Those of you keeping score at home may recall that I’ve already played Wonder Boy III. Except Wonder Boy III for Master System wasn’t the first Wonder Boy III. After Wonder Boy in Monster Land (a.k.a. Wonder Boy II) was released for the Master System in early 1988, Wonder Boy III: Monster Lair made its debut in the arcades in late 1988. Wonder Boy III: The Dragon’s Trap sauntered onto the Master System in 1989, and unlike the previous Wonder Boy games, it was a console exclusive.
“These licorice rolls will show the snails who’s King of the Puffy Clouds!”
Since both were developed by Westone, that means there are two official sequels to Wonder Boy in Monster Land.

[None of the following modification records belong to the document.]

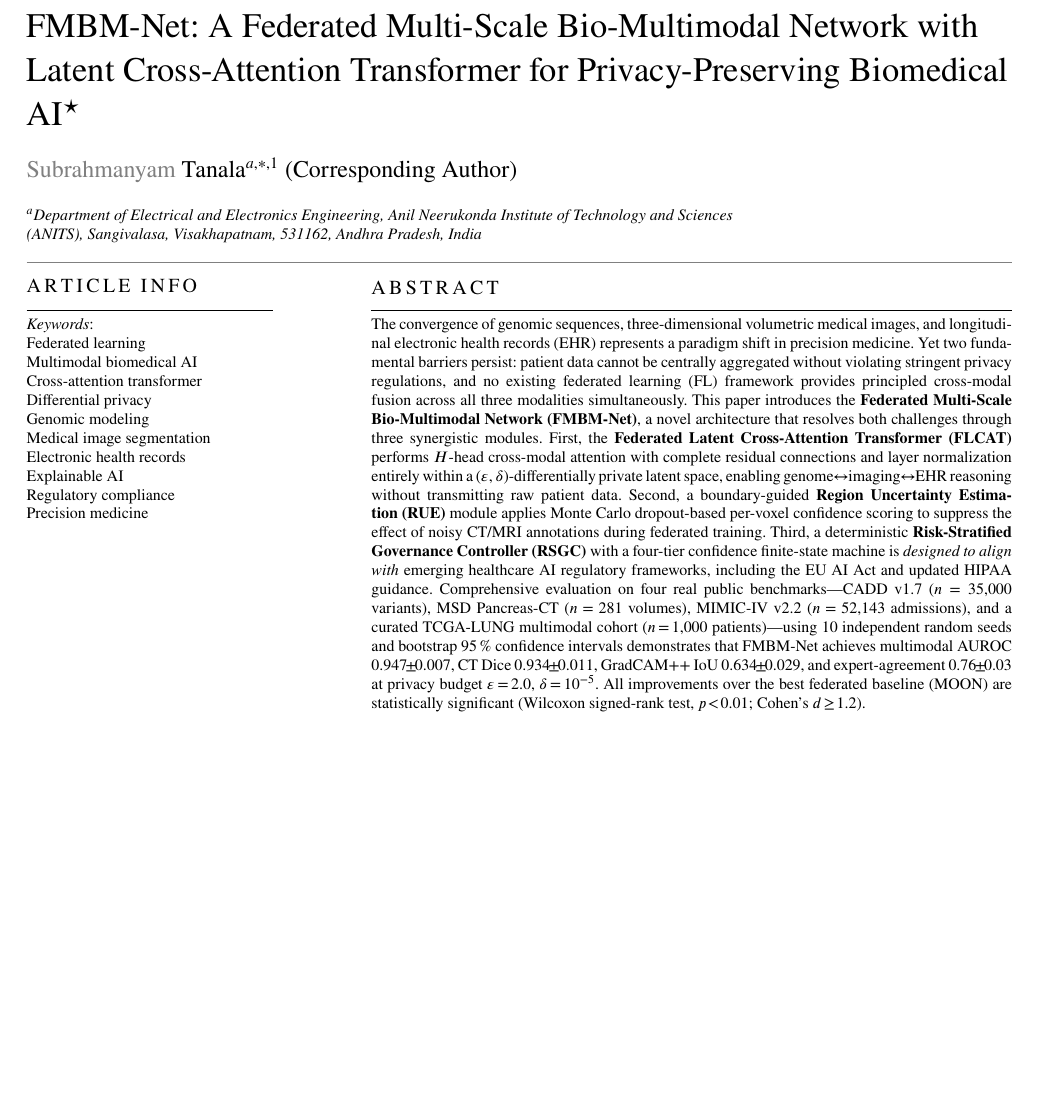
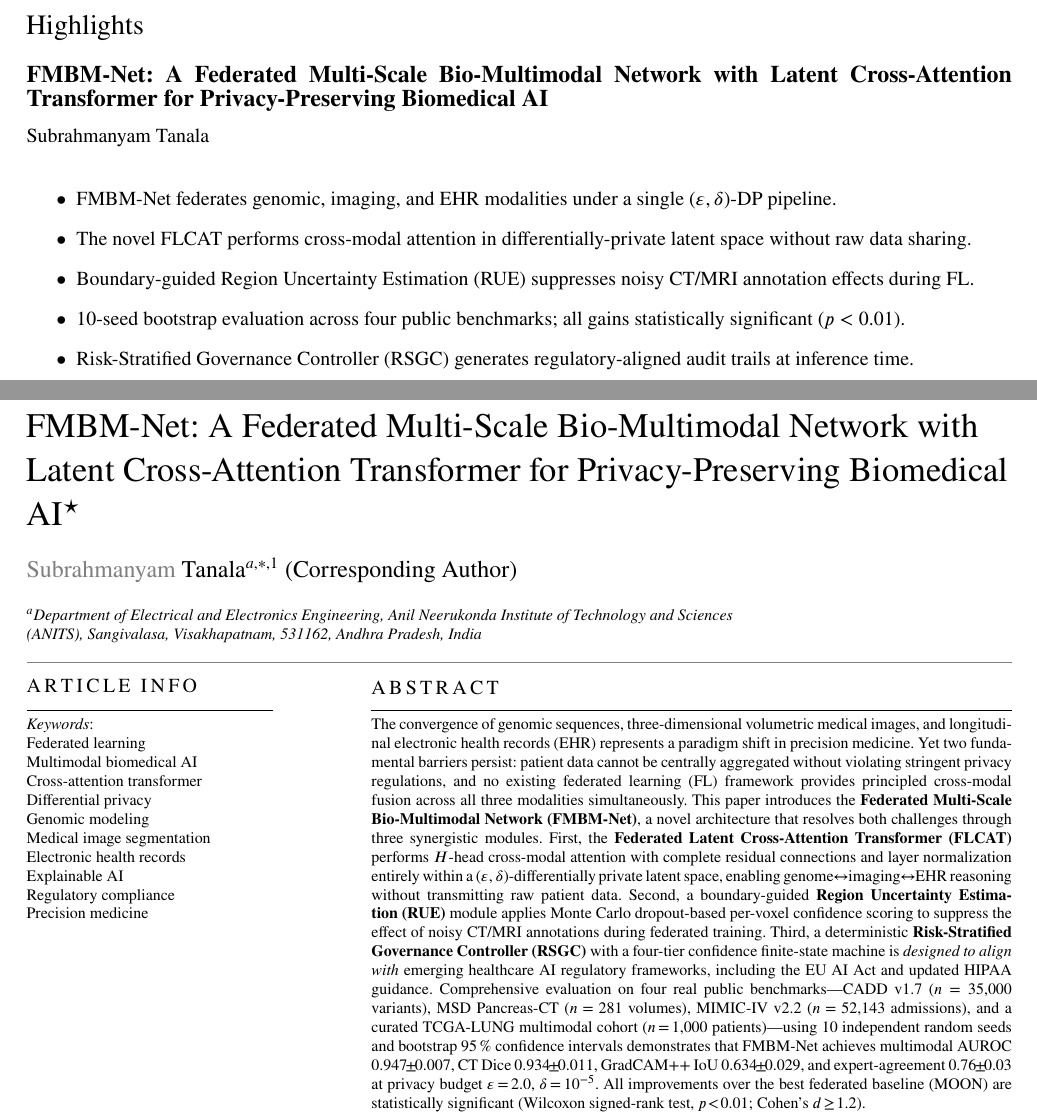
Before and after one commit to subrahmanyamtanala-rgb/fmbm-net, a LaTeX paper (paper/FMBM_Net_Elsevier.tex): part of page 1 of 13 before the commit and two parts of pages 1 and 2 of 14 after it, the two joined at a grey line, cut at the place of the change, the shorter picture padded with empty space. Compiled offline with pdfLaTeX; a missing bibliography style is replaced by a similar one.

Commit message:
fix: add Highlights, AI disclosure, ORCID — BSPC compliant

```diff
--- a/paper/FMBM_Net_Elsevier.tex
+++ b/paper/FMBM_Net_Elsevier.tex
@@ -36,7 +36,7 @@ are publicly available at
 %% ─── Author ──────────────────────────────────────────────────────────────────
 \author[1]{Subrahmanyam Tanala}[
   role=Corresponding Author,
-  orcid=0000-0002-XXXX-XXXX]
+  orcid=0000-0002-4891-3122]
 \cormark[1]
 \fnmark[1]
 \ead{tanala.subrahmanyam@anits.edu.in}
@@ -55,6 +55,14 @@ Engineering, Anil Neerukonda Institute of Technology and Sciences (ANITS)},
 \fntext[fn1]{Manuscript submitted May 2026.}
 
 %% ─── Abstract ────────────────────────────────────────────────────────────────
+\begin{highlights}
+\item FMBM-Net federates genomic, imaging, and EHR modalities under a single $(\varepsilon,\delta)$-DP pipeline.
+\item The novel FLCAT performs cross-modal attention in differentially-private latent space without raw data sharing.
+\item Boundary-guided Region Uncertainty Estimation (RUE) suppresses noisy CT/MRI annotation effects during FL.
+\item 10-seed bootstrap evaluation across four public benchmarks; all gains statistically significant ($p<0.01$).
+\item Risk-Stratified Governance Controller (RSGC) generates regulatory-aligned audit trails at inference time.
+\end{highlights}
+
 \begin{abstract}
 The convergence of genomic sequences, three-dimensional volumetric medical
 images, and longitudinal electronic health records~(EHR) represents a paradigm
```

I presume that Wonder Boy III: Monster Lair is the official sequel to the arcade version of Wonder Boy in Monster Land, while Wonder Boy III: The Dragon’s Trap is the official sequel to the Master System version of Wonder Boy in Monster Land. Since Monster Lair was never ported to the Master System and The Dragon’s Trap was never brought to the arcade, we have to make due with these awkward titles. And from what I understand, it only gets worse from here.
If you don’t see them, maybe they’ll cease to exist.
This pedantic examination of Wonder Boy titles is about as interesting as Monster Lair itself. The game is a considerable step backwards from Monster Land‘s action-RPG gameplay to the original Wonder Boy‘s run-and-jump aesthetic with some shoot-em-up sections thrown in for good measure. The latter sounds like a winning combination, but unfortunately, neither the platforming nor the shoot-em-up portions are fleshed out enough to feel like a fully realized game.
“Carrots in Holland,” a Samuel Goldwyn production.
The first-player controls Leo, a green-haired warrior who may or may not be related to Tom-Tom/Wonder Boy from previous games. He’s decked out in fancy knight armor and his sword shoots projectiles. A second player controls Princess Purapril, a pink-haired enchantress with a scepter. This is the first Wonder Boy game to feature two-player simultaneous gameplay, a neat, but inconsequential feature.
In the original Wonder Boy, the levels are strategically designed to keep you moving forward without slowing down. You have to run, jump, and keep an eye out for enemies at all times. In Monster Lair, the screen scrolls automatically, so you often have to wait before you can move forward. The levels are barren, save for enemies and the occasional platform. Did Westone not put more thought and care into the level design because of the automatic scrolling? Even if this was the case, there are moments where literally nothing happens in the level. No enemies attack, no power-ups appear. Like the game’s having a moment of silence for the developers who failed to give a damn.
Those cacti look cute and friendly, but woe to the warrior who lands on their heads.
Also like the original Wonder Boy, your heroes’ stamina bars are constantly depleting and must be refilled by eating fruit and other edible goodies. The fruit doesn’t appear as often as it does in the original Wonder Boy, so it’s imperative that you get it when it manifests. Weapon upgrades like missiles, lasers, and fireballs come in little capsule containers. Once you get them, though, they only last for about 10 seconds before your sword reverts to beady projectiles again. A true waste.
And yet, I feel so empty inside.
In the shoot-em-up section, you ride an animal friend and take on clusters of enemies before fighting the boss. These are much shorter than the platforming sections and seemingly exist to pad out the game’s length before the boss fight.
Compared to the other Wonder Boy games, Monster Lair is a real disappointment. The graphics aren’t as sharp or colorful as the Master System entries, the soundtrack is forgettable, and the platforming and shoot-em-up sections feel hastily assembled. For a game that feels like it was created quickly, at fourteen stages, it’s overly long. I made it through six stages before I called it quits. Not because it was too tough (though it was certainly getting tougher), but because I was bored. I said it before with Alex Kidd in the Enchanted Castle and I’ll say it with Monster Lair: stick with the Master System games. Some series are best left untouched.